(Beginning of THE DATA)

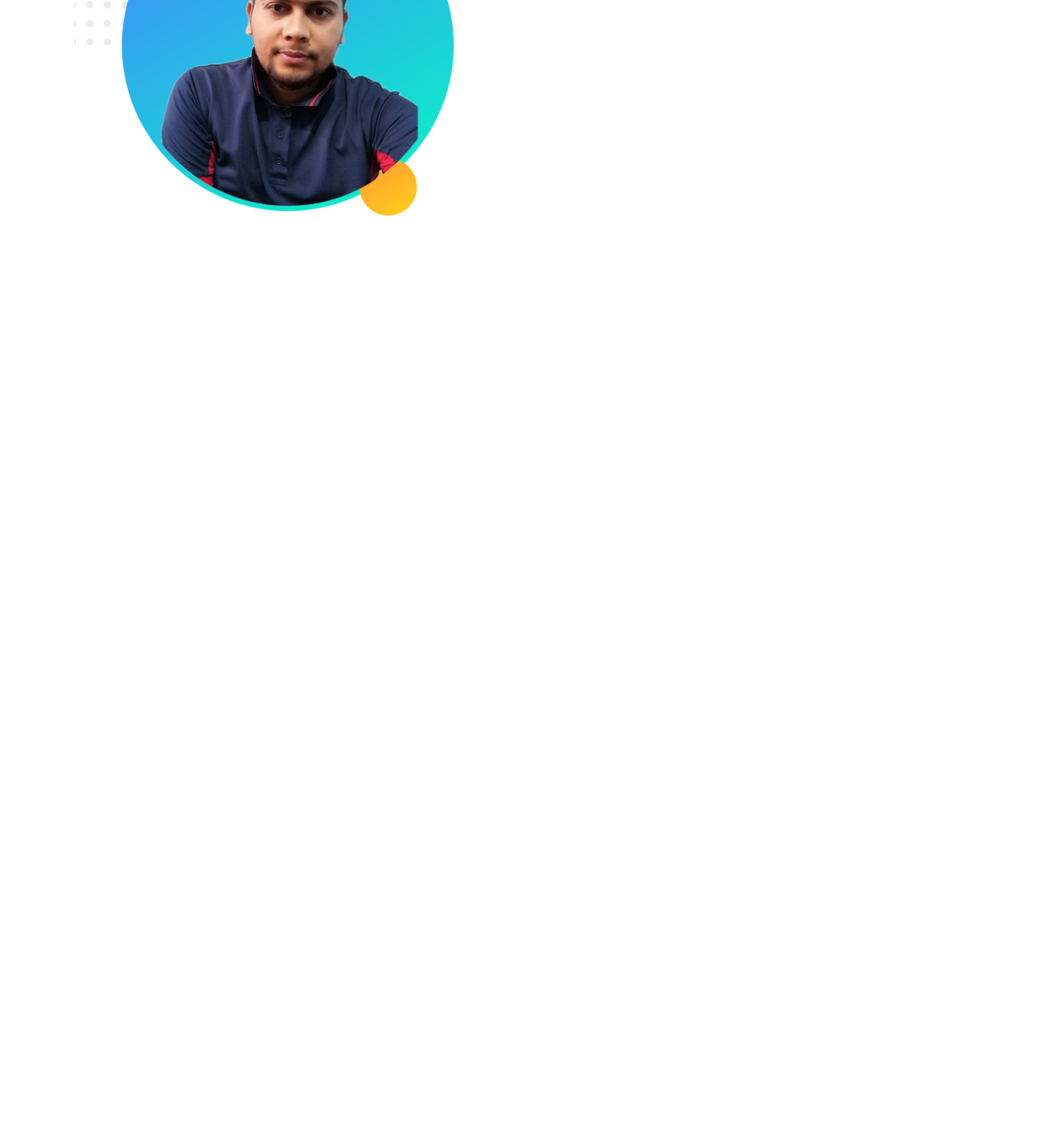
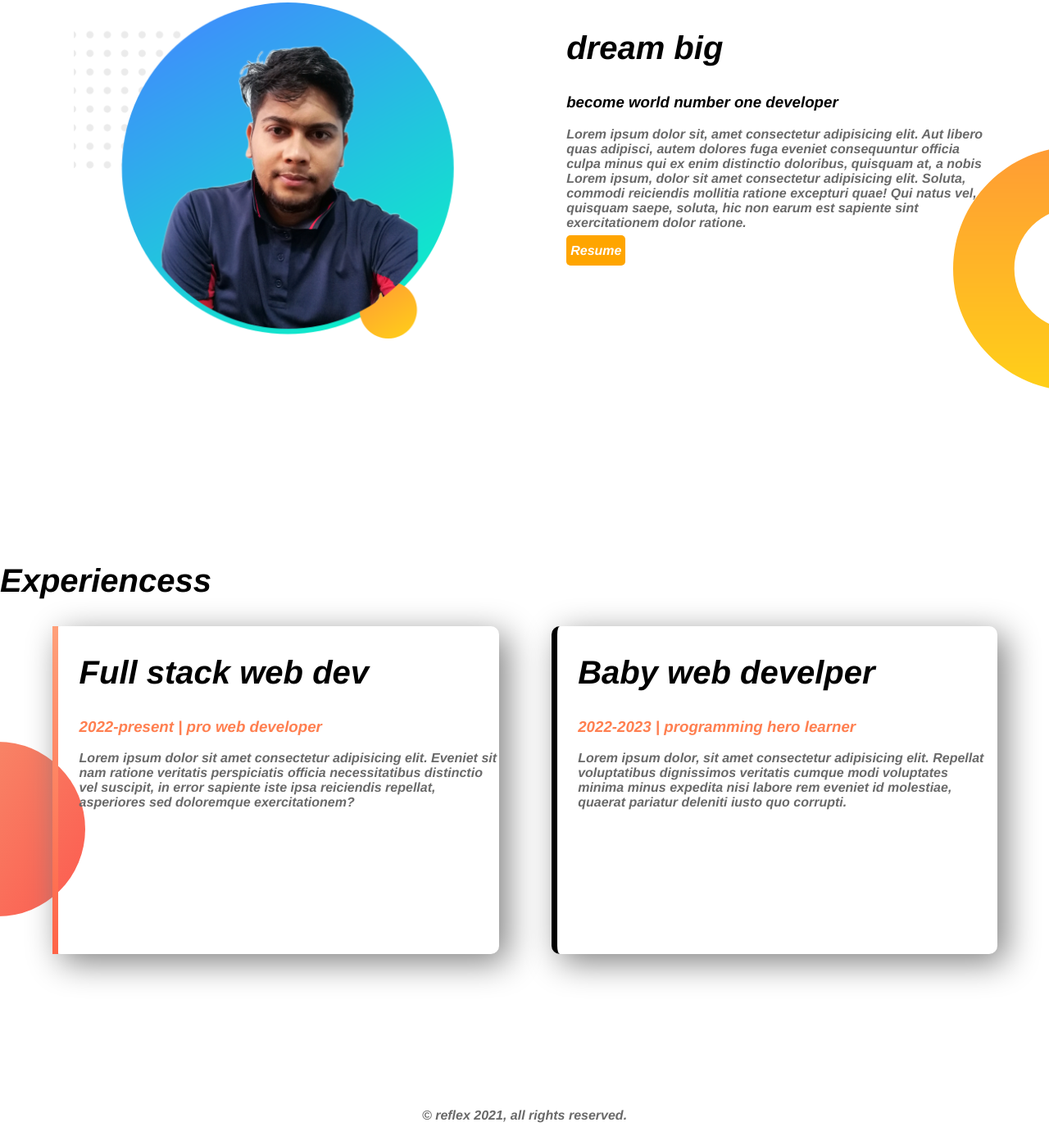
Before and after one commit to reflexsafwan/my-portfolio-website, a plain HTML site: page index.html in a window 1280 px wide. Shown: the part 647-2033 px from the top of the page at 82% size. Before the commit the page ends 1000 px from the top, so only its background shows below. Drawn offline with nearby package versions, Linux system fonts and the light colour scheme.

Commit message:
complete my first website

```diff
--- a/index.html
+++ b/index.html
@@ -27,6 +27,29 @@
         <div class="half-width">
             <img src="images/image 10.png" alt="">
         </div>
+        <div class="half-width">
+            <h2>dream big</h2>
+            <h3>become world number one developer</h3>
+            <p>Lorem ipsum dolor sit, amet consectetur adipisicing elit. Aut libero quas adipisci, autem dolores fuga eveniet consequuntur officia culpa minus qui ex enim distinctio doloribus, quisquam at, a nobis Lorem ipsum, dolor sit amet consectetur adipisicing elit. Soluta, commodi reiciendis mollitia ratione excepturi quae! Qui natus vel, quisquam saepe, soluta, hic non earum est sapiente sint exercitationem dolor ratione.</p>
+            <a  class="link-button" target="_blank" href="https://www.linkedin.com/in/reflex-safwan-a67761144/">Resume</a>
+        </div>
     </section>
+    <section class="experiences">
+        <h2>Experiencess</h2>
+
+        <div id="full-stack" class="half-width shadow">
+            <h2>Full stack web dev</h2>
+            <h3 class="adding_color" >2022-present |  pro web developer</h3>
+            <p>Lorem ipsum dolor sit amet consectetur adipisicing elit. Eveniet sit nam ratione veritatis perspiciatis officia necessitatibus distinctio vel suscipit, in error sapiente iste ipsa reiciendis repellat, asperiores sed doloremque exercitationem?</p>
+        </div>
+        <div id="baby" class="half-width shadow">
+            <h2>Baby web develper</h2>
+            <h3 class="adding_color">2022-2023 |  programming hero learner</h3>
+            <p>Lorem ipsum dolor, sit amet consectetur adipisicing elit. Repellat voluptatibus dignissimos veritatis cumque modi voluptates minima minus expedita nisi labore rem eveniet id molestiae, quaerat pariatur deleniti iusto quo corrupti.</p>
+        </div>
+    </section>
+    <footer>
+       <p> © reflex 2021, all rights reserved.</p>
+    </footer>
 </body>
 </html>
--- a/style.css
+++ b/style.css
@@ -4,6 +4,13 @@ body{
 }
 h1{
     font-size: 60px;
+}
+h2{
+    font-size: 40px;
+}
+p{
+    color:dimgray;
+
 }
 .adding_color{
     color:coral;
@@ -24,15 +31,45 @@ h1{
 }
 section{
     height: 500px;
+    padding-bottom: 150px;
 }
 .link-button{
     text-decoration: none;
     padding: 10px 5px;
     background-color: orange;
+
     background-image: linear-gradient(50deg,lightsalmon tomato);
     border-radius: 5px;
     font-weight: 700px;
     color:white;
 
+}
+.dream-big{
+    background-image: url("images/dream-bg.png");
+    background-repeat: no-repeat;
+   background-position: right;
+}
+.shadow{
+    box-shadow: 10px 10px 40px gray;
+    border-radius: 10px;
+    height: 400px;
 
 }
+.experiences{
+background-image: url("images/exp-bg.png");
+background-repeat: no-repeat;
+background-position: left;
+}
+#full-stack{
+    border-left: 7px solid;
+    border-image: linear-gradient(180deg, lightsalmon, tomato);
+    border-image-slice: 1;
+}
+#baby{
+    border-left: 7px solid;
+    border-image: linear-gradient(180deg, blue cyan);
+    border-image-slice: 1;
+}
+footer p{
+    text-align: center ;
+}
```
Also changed, not shown: images/dream-bg.png (added), images/exp-bg.png (added).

(End of THE DATA)

_TASK DESCRIPTION:_
Word for word, return the listing above; the pictures do not belong in the copy.

_REPLY TO THE TASK:_
Before and after one commit to reflexsafwan/my-portfolio-website, a plain HTML site: page index.html in a window 1280 px wide. Shown: the part 647-2033 px from the top of the page at 82% size. Before the commit the page ends 1000 px from the top, so only its background shows below. Drawn offline with nearby package versions, Linux system fonts and the light colour scheme.

Commit message:
complete my first website

```diff
--- a/index.html
+++ b/index.html
@@ -27,6 +27,29 @@
         <div class="half-width">
             <img src="images/image 10.png" alt="">
         </div>
+        <div class="half-width">
+            <h2>dream big</h2>
+            <h3>become world number one developer</h3>
+            <p>Lorem ipsum dolor sit, amet consectetur adipisicing elit. Aut libero quas adipisci, autem dolores fuga eveniet consequuntur officia culpa minus qui ex enim distinctio doloribus, quisquam at, a nobis Lorem ipsum, dolor sit amet consectetur adipisicing elit. Soluta, commodi reiciendis mollitia ratione excepturi quae! Qui natus vel, quisquam saepe, soluta, hic non earum est sapiente sint exercitationem dolor ratione.</p>
+            <a  class="link-button" target="_blank" href="https://www.linkedin.com/in/reflex-safwan-a67761144/">Resume</a>
+        </div>
     </section>
+    <section class="experiences">
+        <h2>Experiencess</h2>
+
+        <div id="full-stack" class="half-width shadow">
+            <h2>Full stack web dev</h2>
+            <h3 class="adding_color" >2022-present |  pro web developer</h3>
+            <p>Lorem ipsum dolor sit amet consectetur adipisicing elit. Eveniet sit nam ratione veritatis perspiciatis officia necessitatibus distinctio vel suscipit, in error sapiente iste ipsa reiciendis repellat, asperiores sed doloremque exercitationem?</p>
+        </div>
+        <div id="baby" class="half-width shadow">
+            <h2>Baby web develper</h2>
+            <h3 class="adding_color">2022-2023 |  programming hero learner</h3>
+            <p>Lorem ipsum dolor, sit amet consectetur adipisicing elit. Repellat voluptatibus dignissimos veritatis cumque modi voluptates minima minus expedita nisi labore rem eveniet id molestiae, quaerat pariatur deleniti iusto quo corrupti.</p>
+        </div>
+    </section>
+    <footer>
+       <p> © reflex 2021, all rights reserved.</p>
+    </footer>
 </body>
 </html>
--- a/style.css
+++ b/style.css
@@ -4,6 +4,13 @@ body{
 }
 h1{
     font-size: 60px;
+}
+h2{
+    font-size: 40px;
+}
+p{
+    color:dimgray;
+
 }
 .adding_color{
     color:coral;
@@ -24,15 +31,45 @@ h1{
 }
 section{
     height: 500px;
+    padding-bottom: 150px;
 }
 .link-button{
     text-decoration: none;
     padding: 10px 5px;
     background-color: orange;
+
     background-image: linear-gradient(50deg,lightsalmon tomato);
     border-radius: 5px;
     font-weight: 700px;
     color:white;
 
+}
+.dream-big{
+    background-image: url("images/dream-bg.png");
+    background-repeat: no-repeat;
+   background-position: right;
+}
+.shadow{
+    box-shadow: 10px 10px 40px gray;
+    border-radius: 10px;
+    height: 400px;
 
 }
+.experiences{
+background-image: url("images/exp-bg.png");
+background-repeat: no-repeat;
+background-position: left;
+}
+#full-stack{
+    border-left: 7px solid;
+    border-image: linear-gradient(180deg, lightsalmon, tomato);
+    border-image-slice: 1;
+}
+#baby{
+    border-left: 7px solid;
+    border-image: linear-gradient(180deg, blue cyan);
+    border-image-slice: 1;
+}
+footer p{
+    text-align: center ;
+}
```
Also changed, not shown: images/dream-bg.png (added), images/exp-bg.png (added).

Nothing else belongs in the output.